Skip to main content

EY's 2015 Youth Entrepreneur of the Year

The following is from Dagim Girma, a marketing and communications intern at BMV.

My name is Dagim Girma. I’m 19 years old and I’ve been a serial entrepreneur since I can remember. I started my first business when I was 9. In my junior year of high school, I created a sports media company called The Audible, a website that creates and publishes content for young sports fans by young sports fans.

In just a few years, we’ve grown from an operation run by five of my closest friends to a site that’s received over half a million unique visitors. While we cover all things sports, our true mission is to promote career advancement and entrepreneurialism.

The Audible has taken me on a remarkable journey. I’ve been invited to the White House to speak with President Obama. I’ve worked with leaders like Sean “Diddy” Combs, Kevin Plank and Richard Fairbank. And in 2015, I was named the 2015 EY Global Youth Entrepreneur of the Year. During this roller coaster, I’ve learned many things that I want to share with budding entrepreneurs.

Here are five of them:

Your customers are your most powerful weapons

As a young entrepreneur, it’s easy to become short-sighted and fixated on an idea that you believe in. Early on, I spent far too much time trying to develop and execute concepts that were flawed to some degree or another. This hard-headed mentality led to delays and time that would have been much better spent elsewhere. I eventually realized that secret to moving forward required me to looks beyond myself and towards my consumers.

In order to get on and stay on a path towards success, you have to engage your customers early and often. Dave Gerhardt of Drift recently wrote a blog on this.  In addition to things product development, customers can help you hone areas like marketing. Consumers today have an incredible ability to influence their networks, which can have a tremendous impact on your market. One way we learned to harness this power at The Audible was by establishing brand ambassador programs. This ended up being the most important piece of our growth. Our team of brand ambassadors who would engage with their networks, ultimately expanding our own.

Don’t fear failure

Failure is neither a bad or a good thing. Ultimately, you will be judged on how you learn from your failures and evolve. Failure provides the opportunity for you to reassess, evaluate and iterate. This can promote innovation and lead to your next success. Every single successful business and entrepreneur has failed at some point.

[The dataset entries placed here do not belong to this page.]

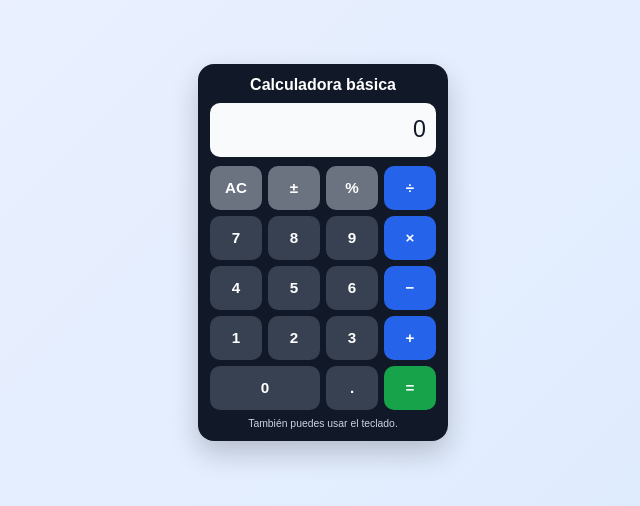
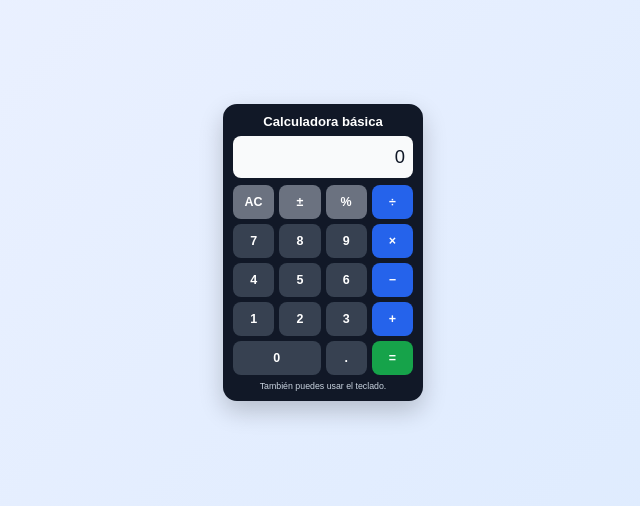
Before and after one commit to ExceLuisABN/Clase-1, a plain HTML site: page index.html in a window 1280 px wide. Shown: the part 148-654 px from the top of the page, without its empty margins (317-957 px from the left). Drawn offline with Linux system fonts and the light colour scheme.

Commit message:
Reducir calculadora a 200 px

```diff
--- a/index.html
+++ b/index.html
@@ -6,12 +6,12 @@
   <title>Calculadora básica</title>
   <style>
     * { box-sizing: border-box; }
-    body { margin:0; min-height:100vh; display:grid; place-items:center; padding:10px; font-family:Arial,Helvetica,sans-serif; background:linear-gradient(135deg,#eef2ff,#dbeafe); }
-    .calculator { width:min(250px,100%); padding:12px; border-radius:16px; background:#111827; box-shadow:0 12px 28px rgba(0,0,0,.2); }
-    h1 { margin:0 0 9px; color:#fff; text-align:center; font-size:1rem; }
-    #display { width:100%; height:54px; margin-bottom:9px; padding:8px 10px; border:0; border-radius:10px; background:#f9fafb; color:#111827; font-size:1.45rem; text-align:right; outline:none; }
-    .keys { display:grid; grid-template-columns:repeat(4,1fr); gap:6px; }
-    button { height:44px; border:0; border-radius:10px; font-size:.95rem; font-weight:700; cursor:pointer; transition:transform .08s ease,filter .15s ease; }
+    body { margin:0; min-height:100vh; display:grid; place-items:center; padding:8px; font-family:Arial,Helvetica,sans-serif; background:linear-gradient(135deg,#eef2ff,#dbeafe); }
+    .calculator { width:min(200px,100%); padding:10px; border-radius:14px; background:#111827; box-shadow:0 10px 24px rgba(0,0,0,.2); }
+    h1 { margin:0 0 7px; color:#fff; text-align:center; font-size:.82rem; }
+    #display { width:100%; height:42px; margin-bottom:7px; padding:6px 8px; border:0; border-radius:8px; background:#f9fafb; color:#111827; font-size:1.15rem; text-align:right; outline:none; }
+    .keys { display:grid; grid-template-columns:repeat(4,1fr); gap:5px; }
+    button { height:34px; border:0; border-radius:8px; font-size:.78rem; font-weight:700; cursor:pointer; transition:transform .08s ease,filter .15s ease; }
     button:active { transform:scale(.96); }
     button:hover { filter:brightness(1.06); }
     .number { background:#374151; color:#fff; }
@@ -19,7 +19,7 @@
     .utility { background:#6b7280; color:#fff; }
     .equals { background:#16a34a; color:#fff; }
     .zero { grid-column:span 2; }
-    .hint { margin:8px 0 0; color:#cbd5e1; text-align:center; font-size:.65rem; }
+    .hint { margin:6px 0 0; color:#cbd5e1; text-align:center; font-size:.55rem; }
   </style>
 </head>
 <body>
```
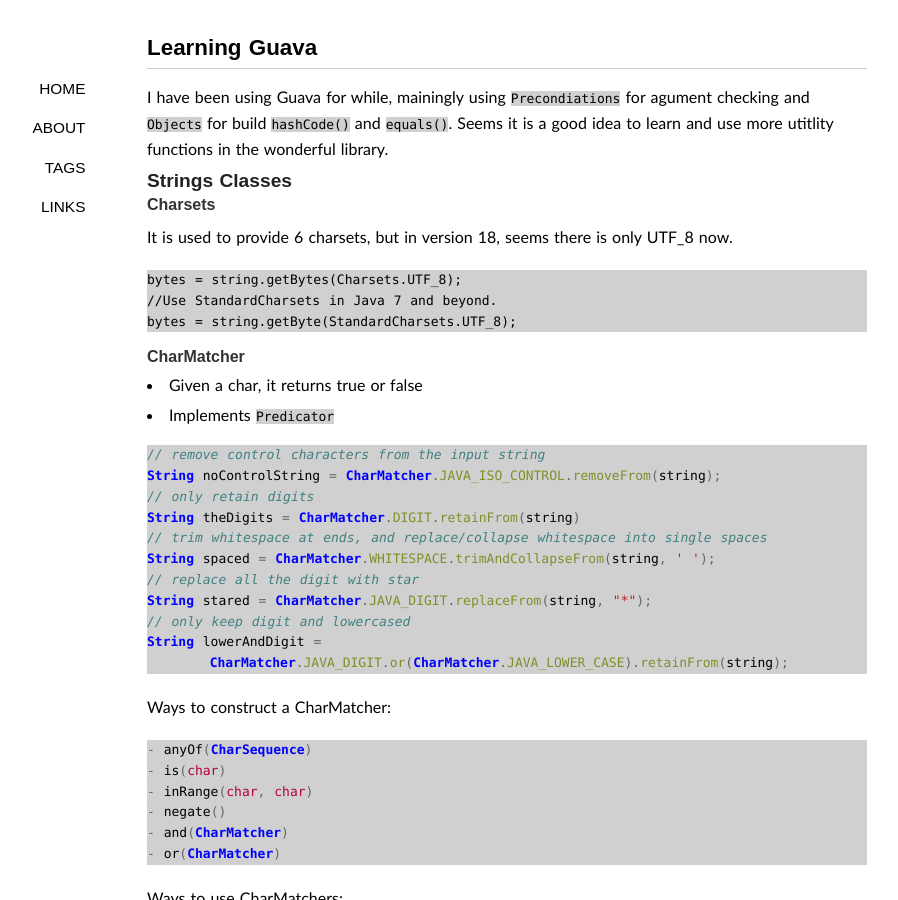
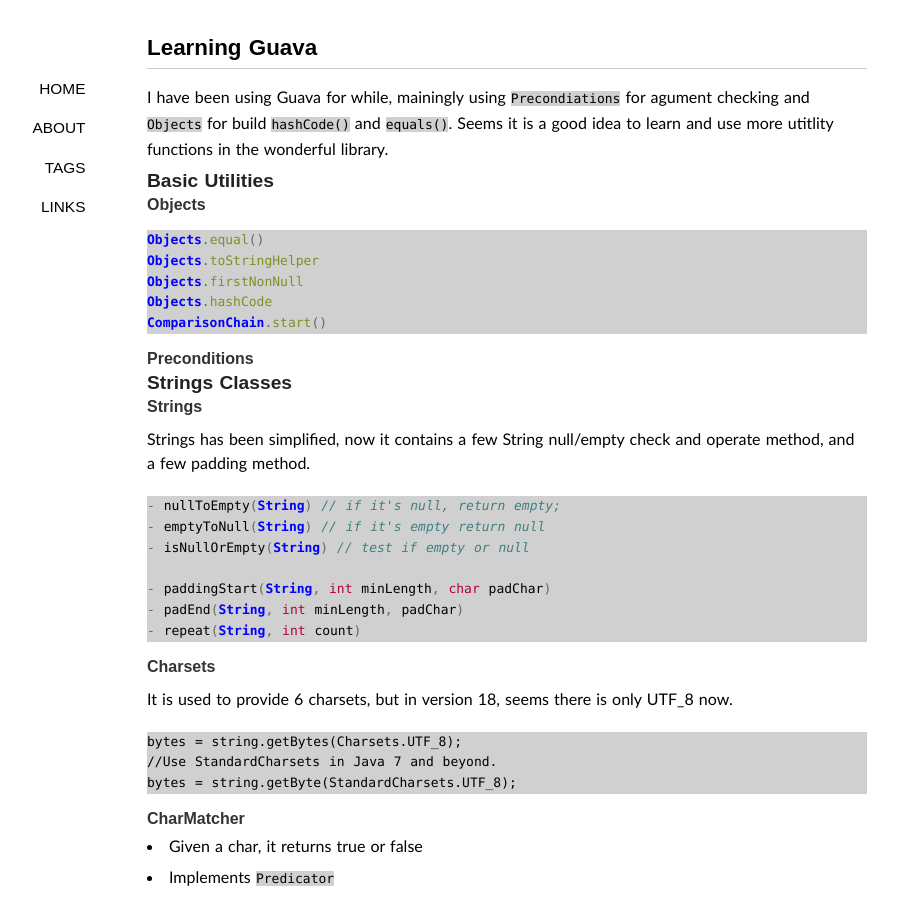
Before and after one commit to lchenn/linchen04.github.io, a Jekyll site: the page built from _posts/2014-10-21-learning-guava.md, in a window 1280 px wide and 900 px high. Shown: the whole window, without its empty margins (133-1031 px from the left). Built offline with Jekyll 4.4.1, drawn with Linux system fonts in a browser that asks for light colours; some web fonts are replaced; Markdown is read by kramdown in place of the engine named in the settings; comment, search, counter and statistics services are not loaded; some of the changed text lies outside the part shown.

Commit message:
Adding more content and more to do

````diff
--- a/_posts/2014-10-21-learning-guava.md
+++ b/_posts/2014-10-21-learning-guava.md
@@ -7,7 +7,34 @@
 
 I have been using Guava for while, mainingly using ```Precondiations``` for agument checking and ```Objects``` for build ```hashCode()``` and ```equals()```. Seems it is a good idea to learn and use more utitlity functions in the wonderful library.
 
+### Basic Utilities
+
+#### Objects
+
+```java
+Objects.equal()
+Objects.toStringHelper
+Objects.firstNonNull
+Objects.hashCode
+ComparisonChain.start()
+```
+#### Preconditions
+
+
 ### Strings Classes
+
+#### Strings
+Strings has been simplified, now it contains a few String null/empty check and operate method, and a few padding method.
+
+```java
+- nullToEmpty(String) // if it's null, return empty;
+- emptyToNull(String) // if it's empty return null
+- isNullOrEmpty(String) // test if empty or null
+
+- paddingStart(String, int minLength, char padChar)
+- padEnd(String, int minLength, padChar)
+- repeat(String, int count)
+```
 
 #### Charsets
 
````
Also changed, not shown: other parts of _posts/2014-10-21-learning-guava.md (+30 -1 lines).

In the early months at The Audible, we decided to release massive content projects that didn’t receive traffic. By analyzing this failure, we were able to make the appropriate adjustments and saw tremendous success from the rejiggered approach. I wouldn’t say you should welcome failure, but I believe that as an entrepreneur you should always look to learn from mistakes.

It’s true: age is just a number

Apart from the rare under-18 tech genius, entrepreneurship can seem like a path dominated by adults. According to the Kauffman Foundation, the median age of a founder of a high growth company is 40. Yet, those adult years are the riskiest. So why aren’t there more young entrepreneurs out there? In large part, we are not exposed to entrepreneurship in education. Even in college, in order to “learn” how to become an entrepreneur you have to select a specific course path.  That needs to change, and in time, I’m confident that it will.

As a young person, here’s my advice: turn your true passions into your business. I live by the motto Y.O.L.O (You Only Live Once). While it might be cliched it reminds me to always strive for my passions. Never let your age become a roadblock.  Continue to set dreams and goals and go for them. When it comes down to the finish line, success won’t be defined by your age.

Network, network, & network some more

Every entrepreneur knows the importance of networking. It’s truly not what you know, but who you know in this ecosystem. Building and cultivating connections is vital to growth. From my business mentors, I’ve learned how to become an effective networker and this has allowed me to build an extensive Rolodex of people, from Fortune 500 CEOs to local business leaders. These connections have helped me grow my business, innovate internally, and constantly grow as an entrepreneur.

The most important networking you can do is looking for your team. Finding people who share your passions and drive can be incredibly challenging. Networking increases your ability to run into like-minded people and eventually meet people that you can be part of your dream team.

Change the World

A bit optimistic? Of course. But it’s more about the mindset. You should never look at business/entrepreneurship as a means to material gains. Bill Gates didn’t look at a computer and see fancy homes, Ferraris, or Lambos. He saw something that he could revolutionize and affect people’s’ lives with. Entrepreneurship and your entrepreneurial journey should be molded by the concept of just that — making people’s lives better.

“The people who are crazy enough to think they can change the world are the ones who do” – Steve Jobs.

What are the 5 most important things you’ve learned along your entrepreneurial journey? We’d love to hear from you!

Leave a Reply

Close Menu

About BMV

Phone: (617) 564-0446
75 State Street, Suite 100
Boston, Massachusetts 02109